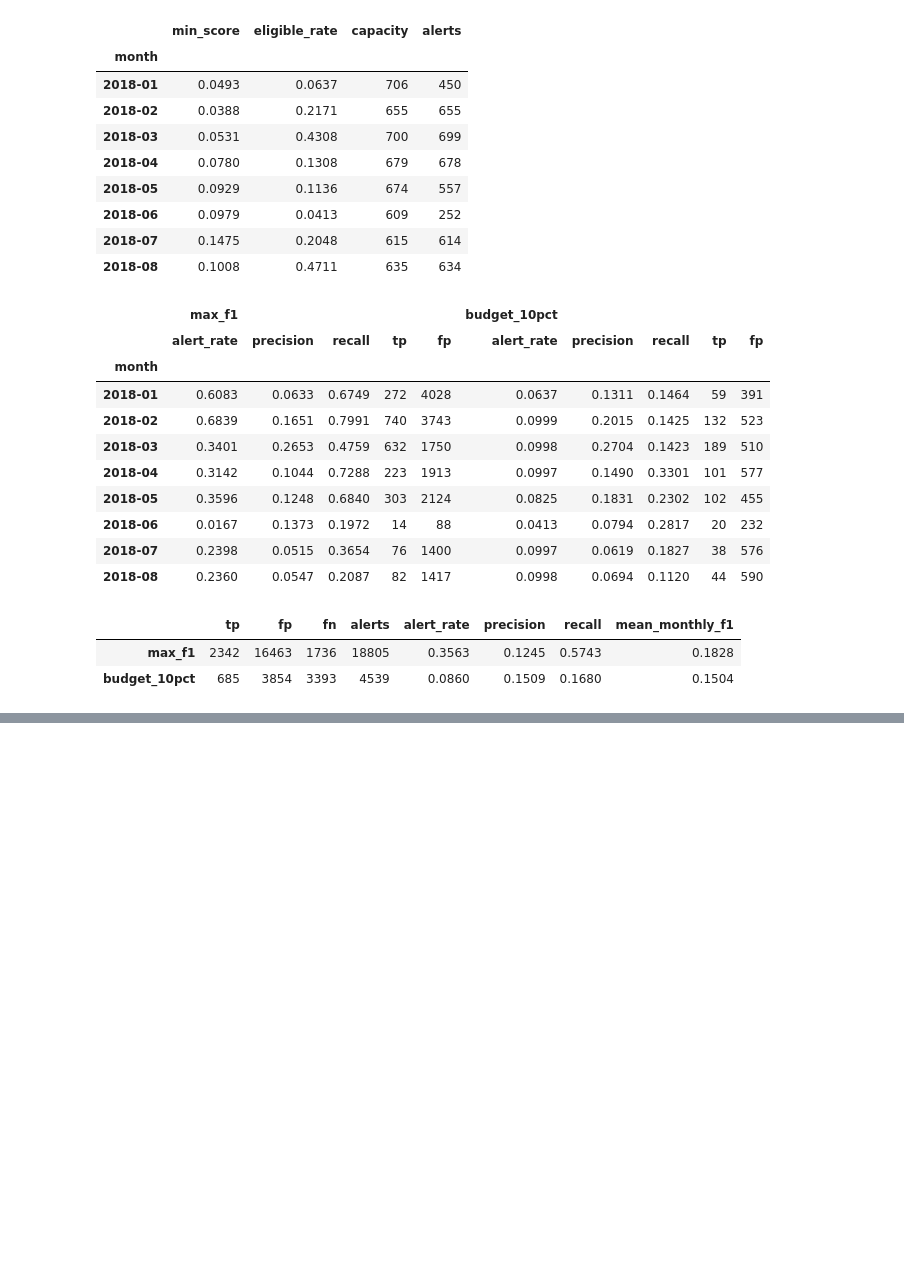
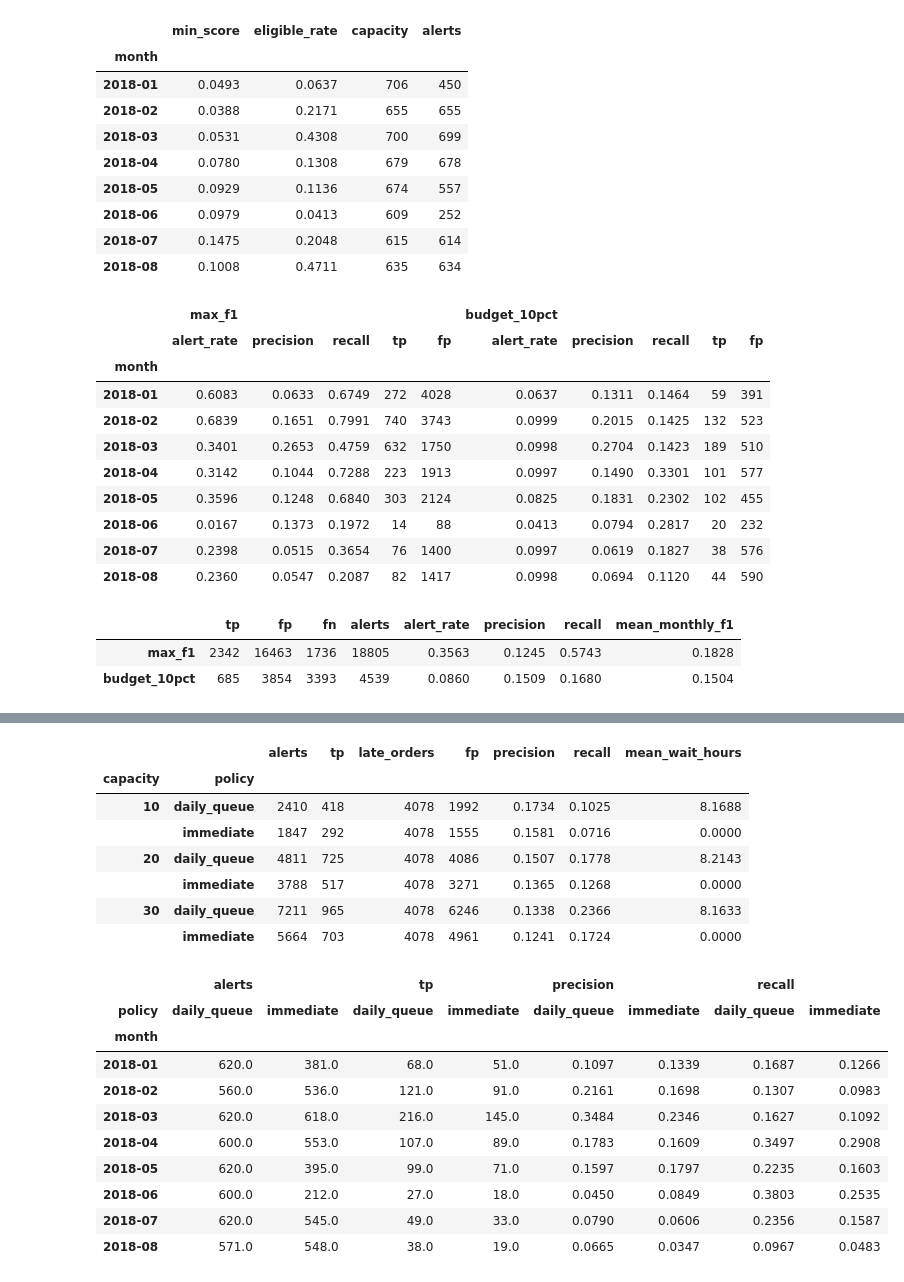
Before and after one commit to arthur-ccc/delivery-intelligence, a Jupyter notebook: notebooks/07_rolling_origin_evaluation.ipynb, the cells around one changed output, grey strips where cells are left out. Drawn from its saved outputs; the diff is of its cells as text; code cells hidden in the pictures; blank space fills up the shorter version.

Commit message:
feat: evaluate fixed daily review capacity and document promise provenance

```diff
--- a/notebooks/07_rolling_origin_evaluation.ipynb
+++ b/notebooks/07_rolling_origin_evaluation.ipynb
@@ -80,6 +80,7 @@ def fit_and_evaluate(columns, train, calibration, test):
 
 monthly_results = []
 budget_inputs = {}
+daily_inputs = {}
 fold_details = []
 for start in pd.date_range("2018-01-01", "2018-08-01", freq="MS"):
     end = start + pd.DateOffset(months=1)
@@ -110,6 +111,11 @@ for start in pd.date_range("2018-01-01", "2018-08-01", freq="MS"):
         monthly_results.append({"month": month, "variant": variant, **result})
         if variant == "with_promise":
             budget_inputs[month] = calibration_scores, test_scores, test[target].to_numpy()
+            daily_inputs[month] = (
+                test[[purchase, delivery, target]].assign(score=test_scores),
+                calibration_scores,
+                (calibration_end - calibration_start).days,
+            )
 
 folds = pd.DataFrame(fold_details).set_index("month")
 metrics = pd.DataFrame(monthly_results).set_index(["month", "variant"])
@@ -261,0 +272,74 @@ display(summary.round(4))
+# %%
+daily_rows = []
+for month, (scored, calibration_scores, calibration_days) in daily_inputs.items():
+    day = scored[purchase].dt.normalize()
+    review_at = day + pd.Timedelta(days=1)
+    open_at_review = scored[delivery] >= review_at
+    for capacity in (10, 20, 30):
+        fraction = min(capacity * calibration_days / len(calibration_scores), 1)
+        min_score = np.quantile(calibration_scores, 1 - fraction)
+        immediate = scored[scored["score"] >= min_score].groupby(day).head(capacity)
+        queue = (
+            scored[open_at_review].sort_values("score", ascending=False, kind="stable")
+            .groupby(day).head(capacity)
+        )
+        for policy, alerted in [("immediate", immediate), ("daily_queue", queue)]:
+            assert alerted.groupby(day).size().le(capacity).all()
+            elapsed_hours = (
+                (review_at - scored[purchase]).dt.total_seconds().div(3600)
+                .loc[alerted.index]
+            )
+            daily_rows.append({
+                "month": month, "capacity": capacity, "policy": policy,
+                "alerts": len(alerted), "tp": int(alerted[target].sum()),
+                "late_orders": int(scored[target].sum()),
+                "wait_hours": elapsed_hours.sum() if policy == "daily_queue" else 0,
+            })
+
+daily_counts = pd.DataFrame(daily_rows)
+daily_summary = daily_counts.groupby(["capacity", "policy"])[
+    ["alerts", "tp", "late_orders", "wait_hours"]
+].sum()
+daily_summary["fp"] = daily_summary["alerts"] - daily_summary["tp"]
+daily_summary["precision"] = daily_summary["tp"] / daily_summary["alerts"]
+daily_summary["recall"] = daily_summary["tp"] / daily_summary["late_orders"]
+daily_summary["mean_wait_hours"] = daily_summary["wait_hours"] / daily_summary["alerts"]
+display(daily_summary.drop(columns="wait_hours").round(4))
+
+monthly_20 = daily_counts.loc[daily_counts["capacity"].eq(20)].copy()
+monthly_20["precision"] = monthly_20["tp"] / monthly_20["alerts"]
+monthly_20["recall"] = monthly_20["tp"] / monthly_20["late_orders"]
+display(monthly_20.pivot(
+    index="month", columns="policy", values=["alerts", "tp", "precision", "recall"],
+).round(4))
+
+raw_orders = pd.read_csv(
+    root / "data" / "raw" / "olist_orders_dataset.csv",
+    usecols=["order_id", purchase, estimate],
+    parse_dates=[purchase, estimate],
+)
+print("Raw orders:", len(raw_orders))
+print("Duplicate order IDs:", raw_orders["order_id"].duplicated().sum())
+print("Missing estimated dates:", raw_orders[estimate].isna().sum())
+print("Estimated date before purchase day:",
+      raw_orders[estimate].dt.normalize().lt(raw_orders[purchase].dt.normalize()).sum())
+# %% [output]
+|  |  | alerts | tp | late_orders | fp | precision | recall | mean_wait_hours |
+| capacity | policy |  |  |  |  |  |  |  |
+| 10 | daily_queue | 2410 | 418 | 4078 | 1992 | 0.1734 | 0.1025 | 8.1688 |
+|  | immediate | 1847 | 292 | 4078 | 1555 | 0.1581 | 0.0716 | 0.0000 |
+| 20 | daily_queue | 4811 | 725 | 4078 | 4086 | 0.1507 | 0.1778 | 8.2143 |
+|  | immediate | 3788 | 517 | 4078 | 3271 | 0.1365 | 0.1268 | 0.0000 |
+| 30 | daily_queue | 7211 | 965 | 4078 | 6246 | 0.1338 | 0.2366 | 8.1633 |
+|  | immediate | 5664 | 703 | 4078 | 4961 | 0.1241 | 0.1724 | 0.0000 |
+|  | alerts |  | tp |  | precision |  | recall |  |
+| policy | daily_queue | immediate | daily_queue | immediate | daily_queue | immediate | daily_queue | immediate |
+| month |  |  |  |  |  |  |  |  |
+| 2018-01 | 620.0 | 381.0 | 68.0 | 51.0 | 0.1097 | 0.1339 | 0.1687 | 0.1266 |
+| 2018-02 | 560.0 | 536.0 | 121.0 | 91.0 | 0.2161 | 0.1698 | 0.1307 | 0.0983 |
+| 2018-03 | 620.0 | 618.0 | 216.0 | 145.0 | 0.3484 | 0.2346 | 0.1627 | 0.1092 |
+| 2018-04 | 600.0 | 553.0 | 107.0 | 89.0 | 0.1783 | 0.1609 | 0.3497 | 0.2908 |
+| 2018-05 | 620.0 | 395.0 | 99.0 | 71.0 | 0.1597 | 0.1797 | 0.2235 | 0.1603 |
+| 2018-06 | 600.0 | 212.0 | 27.0 | 18.0 | 0.0450 | 0.0849 | 0.3803 | 0.2535 |
+| 2018-07 | 620.0 | 545.0 | 49.0 | 33.0 | 0.0790 | 0.0606 | 0.2356 | 0.1587 |
+| 2018-08 | 571.0 | 548.0 | 38.0 | 19.0 | 0.0665 | 0.0347 | 0.0967 | 0.0483 |
```
Also changed, not shown: parts of 2 cells of this notebook, 2 other files.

> **WORK REQUEST**
Except for the pictures, please retype the listing above exactly.

> **RESULT BELOW**
Before and after one commit to arthur-ccc/delivery-intelligence, a Jupyter notebook: notebooks/07_rolling_origin_evaluation.ipynb, the cells around one changed output, grey strips where cells are left out. Drawn from its saved outputs; the diff is of its cells as text; code cells hidden in the pictures; blank space fills up the shorter version.

Commit message:
feat: evaluate fixed daily review capacity and document promise provenance

```diff
--- a/notebooks/07_rolling_origin_evaluation.ipynb
+++ b/notebooks/07_rolling_origin_evaluation.ipynb
@@ -80,6 +80,7 @@ def fit_and_evaluate(columns, train, calibration, test):
 
 monthly_results = []
 budget_inputs = {}
+daily_inputs = {}
 fold_details = []
 for start in pd.date_range("2018-01-01", "2018-08-01", freq="MS"):
     end = start + pd.DateOffset(months=1)
@@ -110,6 +111,11 @@ for start in pd.date_range("2018-01-01", "2018-08-01", freq="MS"):
         monthly_results.append({"month": month, "variant": variant, **result})
         if variant == "with_promise":
             budget_inputs[month] = calibration_scores, test_scores, test[target].to_numpy()
+            daily_inputs[month] = (
+                test[[purchase, delivery, target]].assign(score=test_scores),
+                calibration_scores,
+                (calibration_end - calibration_start).days,
+            )
 
 folds = pd.DataFrame(fold_details).set_index("month")
 metrics = pd.DataFrame(monthly_results).set_index(["month", "variant"])
@@ -261,0 +272,74 @@ display(summary.round(4))
+# %%
+daily_rows = []
+for month, (scored, calibration_scores, calibration_days) in daily_inputs.items():
+    day = scored[purchase].dt.normalize()
+    review_at = day + pd.Timedelta(days=1)
+    open_at_review = scored[delivery] >= review_at
+    for capacity in (10, 20, 30):
+        fraction = min(capacity * calibration_days / len(calibration_scores), 1)
+        min_score = np.quantile(calibration_scores, 1 - fraction)
+        immediate = scored[scored["score"] >= min_score].groupby(day).head(capacity)
+        queue = (
+            scored[open_at_review].sort_values("score", ascending=False, kind="stable")
+            .groupby(day).head(capacity)
+        )
+        for policy, alerted in [("immediate", immediate), ("daily_queue", queue)]:
+            assert alerted.groupby(day).size().le(capacity).all()
+            elapsed_hours = (
+                (review_at - scored[purchase]).dt.total_seconds().div(3600)
+                .loc[alerted.index]
+            )
+            daily_rows.append({
+                "month": month, "capacity": capacity, "policy": policy,
+                "alerts": len(alerted), "tp": int(alerted[target].sum()),
+                "late_orders": int(scored[target].sum()),
+                "wait_hours": elapsed_hours.sum() if policy == "daily_queue" else 0,
+            })
+
+daily_counts = pd.DataFrame(daily_rows)
+daily_summary = daily_counts.groupby(["capacity", "policy"])[
+    ["alerts", "tp", "late_orders", "wait_hours"]
+].sum()
+daily_summary["fp"] = daily_summary["alerts"] - daily_summary["tp"]
+daily_summary["precision"] = daily_summary["tp"] / daily_summary["alerts"]
+daily_summary["recall"] = daily_summary["tp"] / daily_summary["late_orders"]
+daily_summary["mean_wait_hours"] = daily_summary["wait_hours"] / daily_summary["alerts"]
+display(daily_summary.drop(columns="wait_hours").round(4))
+
+monthly_20 = daily_counts.loc[daily_counts["capacity"].eq(20)].copy()
+monthly_20["precision"] = monthly_20["tp"] / monthly_20["alerts"]
+monthly_20["recall"] = monthly_20["tp"] / monthly_20["late_orders"]
+display(monthly_20.pivot(
+    index="month", columns="policy", values=["alerts", "tp", "precision", "recall"],
+).round(4))
+
+raw_orders = pd.read_csv(
+    root / "data" / "raw" / "olist_orders_dataset.csv",
+    usecols=["order_id", purchase, estimate],
+    parse_dates=[purchase, estimate],
+)
+print("Raw orders:", len(raw_orders))
+print("Duplicate order IDs:", raw_orders["order_id"].duplicated().sum())
+print("Missing estimated dates:", raw_orders[estimate].isna().sum())
+print("Estimated date before purchase day:",
+      raw_orders[estimate].dt.normalize().lt(raw_orders[purchase].dt.normalize()).sum())
+# %% [output]
+|  |  | alerts | tp | late_orders | fp | precision | recall | mean_wait_hours |
+| capacity | policy |  |  |  |  |  |  |  |
+| 10 | daily_queue | 2410 | 418 | 4078 | 1992 | 0.1734 | 0.1025 | 8.1688 |
+|  | immediate | 1847 | 292 | 4078 | 1555 | 0.1581 | 0.0716 | 0.0000 |
+| 20 | daily_queue | 4811 | 725 | 4078 | 4086 | 0.1507 | 0.1778 | 8.2143 |
+|  | immediate | 3788 | 517 | 4078 | 3271 | 0.1365 | 0.1268 | 0.0000 |
+| 30 | daily_queue | 7211 | 965 | 4078 | 6246 | 0.1338 | 0.2366 | 8.1633 |
+|  | immediate | 5664 | 703 | 4078 | 4961 | 0.1241 | 0.1724 | 0.0000 |
+|  | alerts |  | tp |  | precision |  | recall |  |
+| policy | daily_queue | immediate | daily_queue | immediate | daily_queue | immediate | daily_queue | immediate |
+| month |  |  |  |  |  |  |  |  |
+| 2018-01 | 620.0 | 381.0 | 68.0 | 51.0 | 0.1097 | 0.1339 | 0.1687 | 0.1266 |
+| 2018-02 | 560.0 | 536.0 | 121.0 | 91.0 | 0.2161 | 0.1698 | 0.1307 | 0.0983 |
+| 2018-03 | 620.0 | 618.0 | 216.0 | 145.0 | 0.3484 | 0.2346 | 0.1627 | 0.1092 |
+| 2018-04 | 600.0 | 553.0 | 107.0 | 89.0 | 0.1783 | 0.1609 | 0.3497 | 0.2908 |
+| 2018-05 | 620.0 | 395.0 | 99.0 | 71.0 | 0.1597 | 0.1797 | 0.2235 | 0.1603 |
+| 2018-06 | 600.0 | 212.0 | 27.0 | 18.0 | 0.0450 | 0.0849 | 0.3803 | 0.2535 |
+| 2018-07 | 620.0 | 545.0 | 49.0 | 33.0 | 0.0790 | 0.0606 | 0.2356 | 0.1587 |
+| 2018-08 | 571.0 | 548.0 | 38.0 | 19.0 | 0.0665 | 0.0347 | 0.0967 | 0.0483 |
```
Also changed, not shown: parts of 2 cells of this notebook, 2 other files.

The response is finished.